(Records for this task)

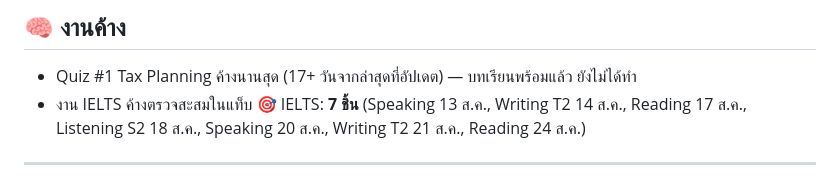
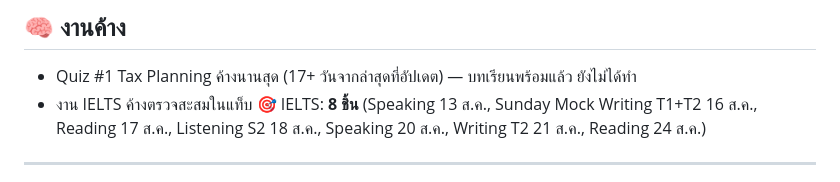
Before and after one commit to nestapitchayut2-cloud/money-ness-dashboard, a Markdown page: content/morning/morning-brief-25aug2026.md, the part around the change. GitHub-like rendering.

Commit message:
sync: update 1 file(s) - 2026-08-25 23:50

```diff
--- a/content/morning/morning-brief-25aug2026.md
+++ b/content/morning/morning-brief-25aug2026.md
@@ -6,7 +6,7 @@ Sources: [XAU/USD - Investing.com](https://www.investing.com/currencies/xau-usd)
 
 ## 🧠 งานค้าง
 - Quiz #1 Tax Planning ค้างนานสุด (17+ วันจากล่าสุดที่อัปเดต) — บทเรียนพร้อมแล้ว ยังไม่ได้ทำ
-- งาน IELTS ค้างตรวจสะสมในแท็บ 🎯 IELTS: **7 ชิ้น** (Speaking 13 ส.ค., Writing T2 14 ส.ค., Reading 17 ส.ค., Listening S2 18 ส.ค., Speaking 20 ส.ค., Writing T2 21 ส.ค., Reading 24 ส.ค.)
+- งาน IELTS ค้างตรวจสะสมในแท็บ 🎯 IELTS: **8 ชิ้น** (Speaking 13 ส.ค., Sunday Mock Writing T1+T2 16 ส.ค., Reading 17 ส.ค., Listening S2 18 ส.ค., Speaking 20 ส.ค., Writing T2 21 ส.ค., Reading 24 ส.ค.)
 
 ---
 
```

(End Records for this task)

● **Exercise**
What is needed is an exact copy of every record above, minus the images.

● **Written response**
Before and after one commit to nestapitchayut2-cloud/money-ness-dashboard, a Markdown page: content/morning/morning-brief-25aug2026.md, the part around the change. GitHub-like rendering.

Commit message:
sync: update 1 file(s) - 2026-08-25 23:50

```diff
--- a/content/morning/morning-brief-25aug2026.md
+++ b/content/morning/morning-brief-25aug2026.md
@@ -6,7 +6,7 @@ Sources: [XAU/USD - Investing.com](https://www.investing.com/currencies/xau-usd)
 
 ## 🧠 งานค้าง
 - Quiz #1 Tax Planning ค้างนานสุด (17+ วันจากล่าสุดที่อัปเดต) — บทเรียนพร้อมแล้ว ยังไม่ได้ทำ
-- งาน IELTS ค้างตรวจสะสมในแท็บ 🎯 IELTS: **7 ชิ้น** (Speaking 13 ส.ค., Writing T2 14 ส.ค., Reading 17 ส.ค., Listening S2 18 ส.ค., Speaking 20 ส.ค., Writing T2 21 ส.ค., Reading 24 ส.ค.)
+- งาน IELTS ค้างตรวจสะสมในแท็บ 🎯 IELTS: **8 ชิ้น** (Speaking 13 ส.ค., Sunday Mock Writing T1+T2 16 ส.ค., Reading 17 ส.ค., Listening S2 18 ส.ค., Speaking 20 ส.ค., Writing T2 21 ส.ค., Reading 24 ส.ค.)
 
 ---
 
```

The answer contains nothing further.